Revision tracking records
# # # #
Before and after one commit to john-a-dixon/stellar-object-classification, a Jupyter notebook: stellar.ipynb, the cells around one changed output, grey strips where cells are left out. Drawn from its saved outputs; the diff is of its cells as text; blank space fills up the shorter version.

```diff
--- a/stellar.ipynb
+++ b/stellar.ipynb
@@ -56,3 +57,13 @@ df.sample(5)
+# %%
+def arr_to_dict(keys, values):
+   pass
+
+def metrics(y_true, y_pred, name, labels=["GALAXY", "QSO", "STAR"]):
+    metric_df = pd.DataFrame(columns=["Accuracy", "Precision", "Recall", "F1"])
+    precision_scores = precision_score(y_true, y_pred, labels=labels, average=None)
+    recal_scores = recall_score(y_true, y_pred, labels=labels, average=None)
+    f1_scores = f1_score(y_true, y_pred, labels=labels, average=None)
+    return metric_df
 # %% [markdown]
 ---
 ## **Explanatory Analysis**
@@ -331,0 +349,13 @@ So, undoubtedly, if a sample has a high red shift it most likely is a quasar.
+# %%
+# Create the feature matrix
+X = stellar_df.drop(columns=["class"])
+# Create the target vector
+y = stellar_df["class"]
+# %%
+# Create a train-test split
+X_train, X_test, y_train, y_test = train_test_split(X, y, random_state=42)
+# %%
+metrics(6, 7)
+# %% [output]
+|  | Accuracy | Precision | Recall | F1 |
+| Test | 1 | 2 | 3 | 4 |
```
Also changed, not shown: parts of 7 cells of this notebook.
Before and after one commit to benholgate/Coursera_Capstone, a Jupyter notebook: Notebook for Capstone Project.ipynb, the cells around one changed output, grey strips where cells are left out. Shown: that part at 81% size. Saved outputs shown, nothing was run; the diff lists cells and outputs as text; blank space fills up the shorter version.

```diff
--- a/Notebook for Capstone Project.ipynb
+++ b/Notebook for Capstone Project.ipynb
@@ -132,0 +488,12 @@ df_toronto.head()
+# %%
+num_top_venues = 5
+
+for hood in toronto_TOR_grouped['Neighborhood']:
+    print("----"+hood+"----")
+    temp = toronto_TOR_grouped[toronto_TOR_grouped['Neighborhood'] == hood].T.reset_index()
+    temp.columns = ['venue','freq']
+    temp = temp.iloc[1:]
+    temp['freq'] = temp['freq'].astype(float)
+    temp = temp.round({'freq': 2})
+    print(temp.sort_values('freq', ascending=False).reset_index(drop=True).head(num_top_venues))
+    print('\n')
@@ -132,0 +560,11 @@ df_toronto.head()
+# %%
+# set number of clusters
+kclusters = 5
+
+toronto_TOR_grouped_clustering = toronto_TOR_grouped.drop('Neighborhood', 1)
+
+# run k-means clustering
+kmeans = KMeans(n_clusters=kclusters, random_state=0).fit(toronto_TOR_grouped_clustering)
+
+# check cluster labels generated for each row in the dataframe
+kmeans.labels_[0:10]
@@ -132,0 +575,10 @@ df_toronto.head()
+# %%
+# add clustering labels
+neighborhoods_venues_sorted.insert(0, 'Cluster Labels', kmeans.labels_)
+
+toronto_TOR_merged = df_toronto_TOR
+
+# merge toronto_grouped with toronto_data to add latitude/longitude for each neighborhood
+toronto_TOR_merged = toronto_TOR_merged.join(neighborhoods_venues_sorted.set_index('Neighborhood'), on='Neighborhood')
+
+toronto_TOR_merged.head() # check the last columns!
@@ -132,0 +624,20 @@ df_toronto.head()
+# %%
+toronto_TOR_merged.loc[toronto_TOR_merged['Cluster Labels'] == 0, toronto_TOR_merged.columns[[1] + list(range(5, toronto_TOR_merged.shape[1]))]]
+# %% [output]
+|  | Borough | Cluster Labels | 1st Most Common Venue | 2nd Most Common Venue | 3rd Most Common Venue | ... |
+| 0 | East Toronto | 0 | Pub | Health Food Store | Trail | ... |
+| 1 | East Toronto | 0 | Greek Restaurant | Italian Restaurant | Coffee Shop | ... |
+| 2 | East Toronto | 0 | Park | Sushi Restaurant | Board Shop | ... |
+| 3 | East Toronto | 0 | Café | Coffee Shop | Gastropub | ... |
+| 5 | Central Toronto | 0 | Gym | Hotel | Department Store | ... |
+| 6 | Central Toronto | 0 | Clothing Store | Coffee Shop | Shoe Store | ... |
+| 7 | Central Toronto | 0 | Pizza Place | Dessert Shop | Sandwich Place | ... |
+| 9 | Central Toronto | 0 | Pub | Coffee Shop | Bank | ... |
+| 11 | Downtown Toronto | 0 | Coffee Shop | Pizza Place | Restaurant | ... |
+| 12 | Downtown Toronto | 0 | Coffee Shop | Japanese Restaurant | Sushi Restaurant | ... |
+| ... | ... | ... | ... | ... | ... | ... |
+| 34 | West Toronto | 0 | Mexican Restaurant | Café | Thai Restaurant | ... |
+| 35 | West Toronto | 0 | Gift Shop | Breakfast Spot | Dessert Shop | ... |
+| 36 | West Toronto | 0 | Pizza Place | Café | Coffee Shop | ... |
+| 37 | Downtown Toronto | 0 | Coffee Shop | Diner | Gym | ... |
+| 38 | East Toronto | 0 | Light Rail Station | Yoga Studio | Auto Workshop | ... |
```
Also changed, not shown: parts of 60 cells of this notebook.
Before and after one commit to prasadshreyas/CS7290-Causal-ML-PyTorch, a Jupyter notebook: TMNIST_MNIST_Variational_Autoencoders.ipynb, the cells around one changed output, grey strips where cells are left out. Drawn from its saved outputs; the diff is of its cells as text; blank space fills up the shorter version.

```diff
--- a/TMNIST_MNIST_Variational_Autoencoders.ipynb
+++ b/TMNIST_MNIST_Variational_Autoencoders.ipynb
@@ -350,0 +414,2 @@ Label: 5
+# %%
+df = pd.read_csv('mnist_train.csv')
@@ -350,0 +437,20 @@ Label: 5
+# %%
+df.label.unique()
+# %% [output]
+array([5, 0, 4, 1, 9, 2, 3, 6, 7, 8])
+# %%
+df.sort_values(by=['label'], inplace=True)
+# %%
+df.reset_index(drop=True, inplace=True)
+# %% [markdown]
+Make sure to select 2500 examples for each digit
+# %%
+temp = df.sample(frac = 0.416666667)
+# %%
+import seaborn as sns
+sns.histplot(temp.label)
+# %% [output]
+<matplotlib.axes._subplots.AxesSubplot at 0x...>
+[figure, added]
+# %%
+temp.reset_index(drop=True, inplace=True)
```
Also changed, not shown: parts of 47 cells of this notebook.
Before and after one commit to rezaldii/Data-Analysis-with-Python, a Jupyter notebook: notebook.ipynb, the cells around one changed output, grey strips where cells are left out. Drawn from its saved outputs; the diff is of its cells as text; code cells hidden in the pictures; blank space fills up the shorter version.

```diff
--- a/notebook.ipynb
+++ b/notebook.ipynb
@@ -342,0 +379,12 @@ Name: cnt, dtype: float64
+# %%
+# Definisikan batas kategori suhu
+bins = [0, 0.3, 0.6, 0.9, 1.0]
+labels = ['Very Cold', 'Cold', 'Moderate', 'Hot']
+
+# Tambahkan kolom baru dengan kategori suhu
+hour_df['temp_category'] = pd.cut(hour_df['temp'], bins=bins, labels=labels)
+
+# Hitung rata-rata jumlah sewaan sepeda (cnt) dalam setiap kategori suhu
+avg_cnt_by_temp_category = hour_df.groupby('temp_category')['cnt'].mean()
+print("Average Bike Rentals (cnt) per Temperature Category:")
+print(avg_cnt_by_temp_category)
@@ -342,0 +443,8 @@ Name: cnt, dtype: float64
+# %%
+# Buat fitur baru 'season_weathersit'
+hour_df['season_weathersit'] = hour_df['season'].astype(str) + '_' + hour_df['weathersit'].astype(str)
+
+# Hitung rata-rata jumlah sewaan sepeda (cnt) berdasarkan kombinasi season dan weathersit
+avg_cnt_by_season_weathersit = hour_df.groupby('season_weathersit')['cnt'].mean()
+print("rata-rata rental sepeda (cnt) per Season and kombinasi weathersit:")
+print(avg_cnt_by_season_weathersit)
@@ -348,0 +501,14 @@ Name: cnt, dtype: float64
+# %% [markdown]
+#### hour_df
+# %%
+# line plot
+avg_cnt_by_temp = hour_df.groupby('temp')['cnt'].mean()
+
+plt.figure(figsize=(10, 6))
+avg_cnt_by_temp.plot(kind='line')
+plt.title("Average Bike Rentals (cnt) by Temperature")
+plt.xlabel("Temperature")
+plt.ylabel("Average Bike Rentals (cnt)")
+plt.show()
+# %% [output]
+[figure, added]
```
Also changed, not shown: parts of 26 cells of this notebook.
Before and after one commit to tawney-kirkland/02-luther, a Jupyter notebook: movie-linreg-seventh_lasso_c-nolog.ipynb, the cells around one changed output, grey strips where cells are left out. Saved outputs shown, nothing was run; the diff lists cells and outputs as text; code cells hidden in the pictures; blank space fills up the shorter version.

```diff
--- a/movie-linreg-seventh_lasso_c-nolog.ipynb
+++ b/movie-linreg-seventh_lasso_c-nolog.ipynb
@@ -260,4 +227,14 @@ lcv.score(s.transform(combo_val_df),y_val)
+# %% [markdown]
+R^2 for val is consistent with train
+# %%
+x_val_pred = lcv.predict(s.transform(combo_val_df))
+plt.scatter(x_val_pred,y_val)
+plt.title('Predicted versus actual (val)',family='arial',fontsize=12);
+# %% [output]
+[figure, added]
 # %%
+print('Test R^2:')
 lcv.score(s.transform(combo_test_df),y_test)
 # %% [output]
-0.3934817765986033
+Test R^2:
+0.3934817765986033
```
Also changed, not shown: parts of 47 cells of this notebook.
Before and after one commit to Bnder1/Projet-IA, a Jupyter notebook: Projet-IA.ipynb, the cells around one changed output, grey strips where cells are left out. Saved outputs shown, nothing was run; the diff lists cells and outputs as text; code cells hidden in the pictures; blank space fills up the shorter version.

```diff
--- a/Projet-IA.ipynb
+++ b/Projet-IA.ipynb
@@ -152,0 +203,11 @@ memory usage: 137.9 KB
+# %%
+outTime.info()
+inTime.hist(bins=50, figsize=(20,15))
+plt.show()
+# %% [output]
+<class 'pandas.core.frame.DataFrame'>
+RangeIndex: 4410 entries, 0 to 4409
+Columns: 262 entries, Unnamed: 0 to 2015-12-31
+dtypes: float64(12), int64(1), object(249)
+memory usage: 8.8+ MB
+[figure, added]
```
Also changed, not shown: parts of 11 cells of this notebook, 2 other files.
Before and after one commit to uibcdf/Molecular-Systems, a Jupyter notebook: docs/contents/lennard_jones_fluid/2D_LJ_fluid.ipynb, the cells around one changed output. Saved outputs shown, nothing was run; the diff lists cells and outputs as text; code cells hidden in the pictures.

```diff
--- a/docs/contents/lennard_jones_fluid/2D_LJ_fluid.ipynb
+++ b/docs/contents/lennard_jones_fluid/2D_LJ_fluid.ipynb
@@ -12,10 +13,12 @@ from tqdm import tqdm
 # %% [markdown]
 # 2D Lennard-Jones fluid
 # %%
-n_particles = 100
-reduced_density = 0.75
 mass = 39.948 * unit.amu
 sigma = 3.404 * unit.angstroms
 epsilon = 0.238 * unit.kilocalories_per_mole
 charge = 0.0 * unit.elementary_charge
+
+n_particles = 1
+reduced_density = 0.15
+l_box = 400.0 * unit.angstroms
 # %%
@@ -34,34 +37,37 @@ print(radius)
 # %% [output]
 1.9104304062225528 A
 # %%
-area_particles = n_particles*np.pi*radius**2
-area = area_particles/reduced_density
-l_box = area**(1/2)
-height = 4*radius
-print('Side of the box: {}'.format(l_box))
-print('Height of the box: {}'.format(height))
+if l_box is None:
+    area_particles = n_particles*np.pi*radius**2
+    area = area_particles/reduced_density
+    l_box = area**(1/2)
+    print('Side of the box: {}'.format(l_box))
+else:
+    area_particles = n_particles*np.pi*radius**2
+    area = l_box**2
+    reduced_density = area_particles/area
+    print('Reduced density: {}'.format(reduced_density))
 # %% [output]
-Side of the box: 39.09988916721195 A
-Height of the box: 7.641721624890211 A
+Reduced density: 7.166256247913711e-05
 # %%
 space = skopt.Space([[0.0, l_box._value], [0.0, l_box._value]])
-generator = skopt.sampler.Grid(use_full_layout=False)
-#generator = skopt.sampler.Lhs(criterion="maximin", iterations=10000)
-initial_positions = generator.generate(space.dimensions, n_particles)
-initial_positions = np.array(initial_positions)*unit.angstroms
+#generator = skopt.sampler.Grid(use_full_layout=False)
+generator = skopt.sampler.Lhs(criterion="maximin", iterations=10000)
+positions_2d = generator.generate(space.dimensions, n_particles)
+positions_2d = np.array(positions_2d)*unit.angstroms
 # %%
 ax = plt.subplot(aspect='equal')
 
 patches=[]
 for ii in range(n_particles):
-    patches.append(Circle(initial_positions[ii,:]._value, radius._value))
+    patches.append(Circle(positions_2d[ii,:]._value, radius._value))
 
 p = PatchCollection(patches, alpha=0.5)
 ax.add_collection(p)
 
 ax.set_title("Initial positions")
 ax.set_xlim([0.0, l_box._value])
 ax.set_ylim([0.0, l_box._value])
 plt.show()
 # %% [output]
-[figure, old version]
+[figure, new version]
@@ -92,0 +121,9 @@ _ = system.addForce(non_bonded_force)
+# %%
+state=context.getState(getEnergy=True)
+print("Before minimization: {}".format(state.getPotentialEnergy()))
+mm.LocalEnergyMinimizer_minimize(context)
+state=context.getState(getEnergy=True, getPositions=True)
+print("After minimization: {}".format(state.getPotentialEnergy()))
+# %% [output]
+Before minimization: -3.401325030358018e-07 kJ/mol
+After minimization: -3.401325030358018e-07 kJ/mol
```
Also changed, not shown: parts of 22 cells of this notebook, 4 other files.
# # # #
## DIRECTIONS
Your reply should be only the count of lines in the entries above that contain the word "Restaurant".

## FINAL ANSWER
5